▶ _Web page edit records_
<<<<
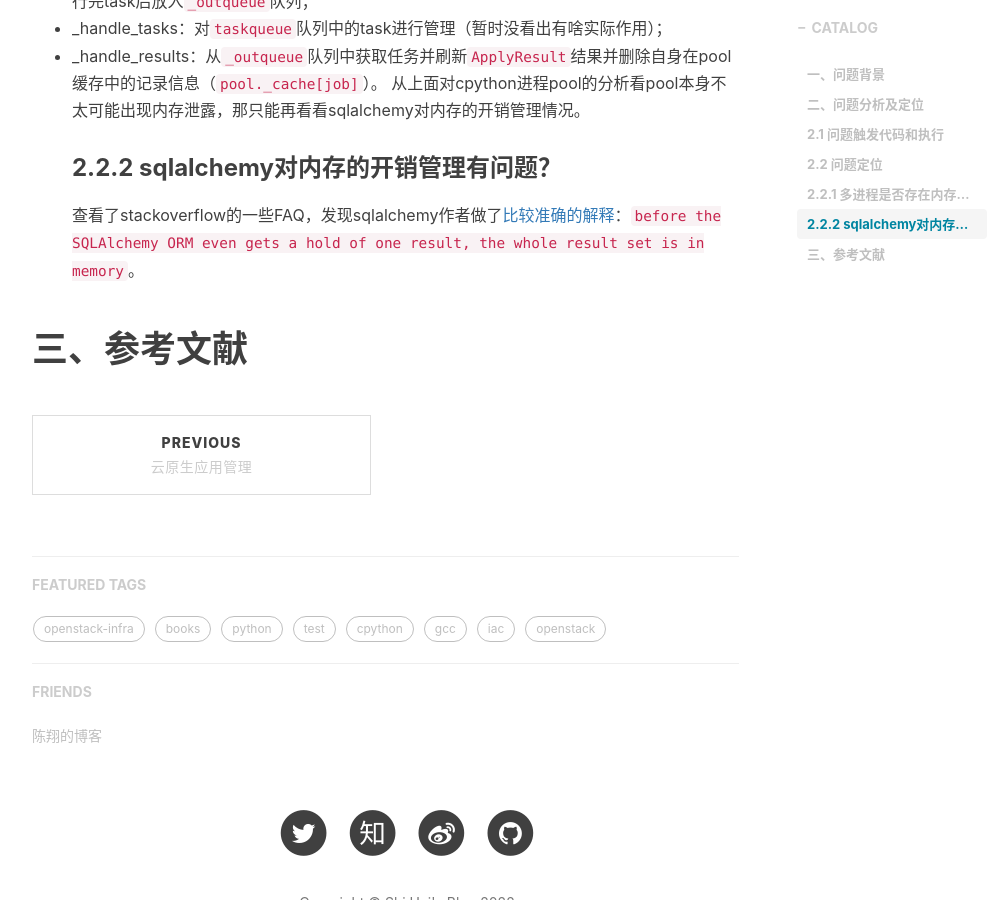
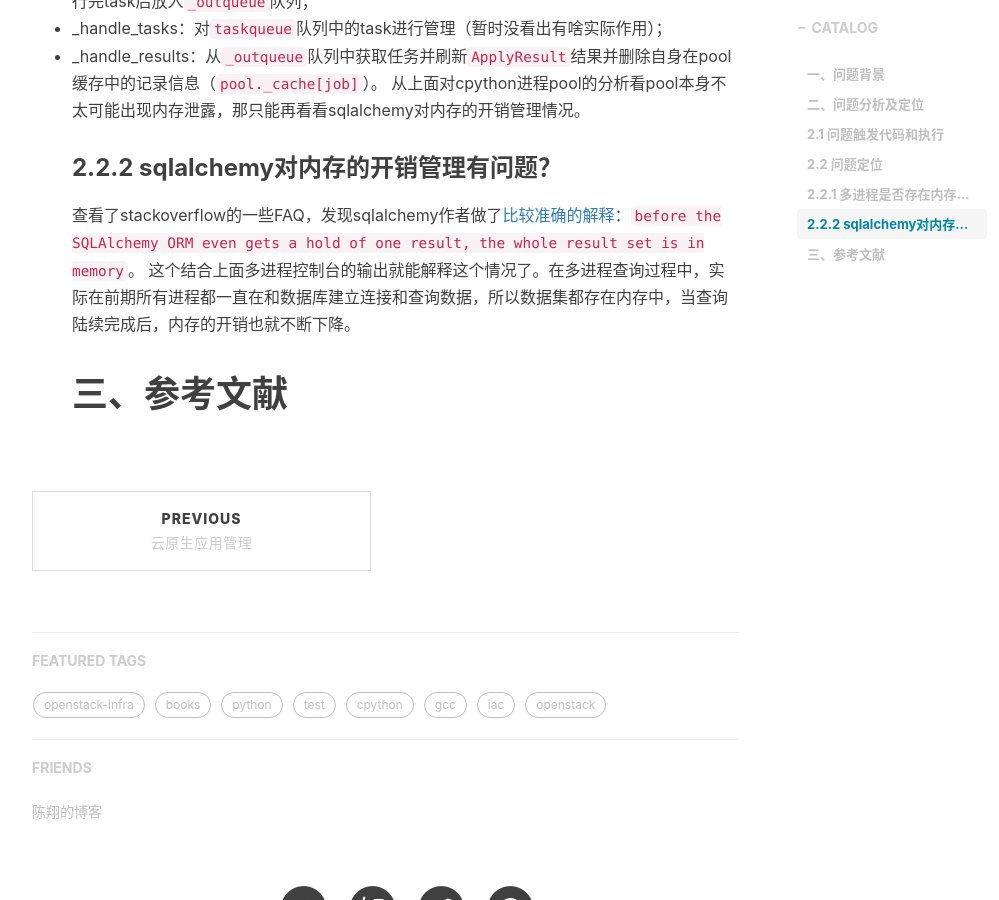
Before and after one commit to shihai1991/shihai1991.github.io, a Jekyll site: the page built from _posts/2022-09-20-multiprocessing-sqlalchemy.md, in a window 1280 px wide and 900 px high, scrolled down 3605 px. Shown: the whole window, without its empty margins (233-1232 px from the left). Built offline with Jekyll 4.4.1, drawn with Linux system fonts in a browser that asks for light colours; nearby versions of some CDN libraries; comment, search, counter and statistics services are not loaded.

Commit message:
Update 2022-09-20-multiprocessing-sqlalchemy.md

```diff
--- a/_posts/2022-09-20-multiprocessing-sqlalchemy.md
+++ b/_posts/2022-09-20-multiprocessing-sqlalchemy.md
@@ -131,5 +131,5 @@
 从上面对cpython进程pool的分析看pool本身不太可能出现内存泄露，那只能再看看sqlalchemy对内存的开销管理情况。
 ### 2.2.2 sqlalchemy对内存的开销管理有问题？
 查看了stackoverflow的一些FAQ，发现sqlalchemy作者做了[比较准确的解释](https://stackoverflow.com/questions/7389759/memory-efficient-built-in-sqlalchemy-iterator-generator)：`before the SQLAlchemy ORM even gets a hold of one result, the whole result set is in memory`。
-
+这个结合上面多进程控制台的输出就能解释这个情况了。在多进程查询过程中，实际在前期所有进程都一直在和数据库建立连接和查询数据，所以数据集都存在内存中，当查询陆续完成后，内存的开销也就不断下降。
 # 三、参考文献
```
>>>>
▶ _DIRECTIONS FOR THIS TASK_
The expected output is every line of the records in which the string "multiprocessing" appears.

▶ _FINISHED TASK_
Before and after one commit to shihai1991/shihai1991.github.io, a Jekyll site: the page built from _posts/2022-09-20-multiprocessing-sqlalchemy.md, in a window 1280 px wide and 900 px high, scrolled down 3605 px. Shown: the whole window, without its empty margins (233-1232 px from the left). Built offline with Jekyll 4.4.1, drawn with Linux system fonts in a browser that asks for light colours; nearby versions of some CDN libraries; comment, search, counter and statistics services are not loaded.
Update 2022-09-20-multiprocessing-sqlalchemy.md
--- a/_posts/2022-09-20-multiprocessing-sqlalchemy.md
+++ b/_posts/2022-09-20-multiprocessing-sqlalchemy.md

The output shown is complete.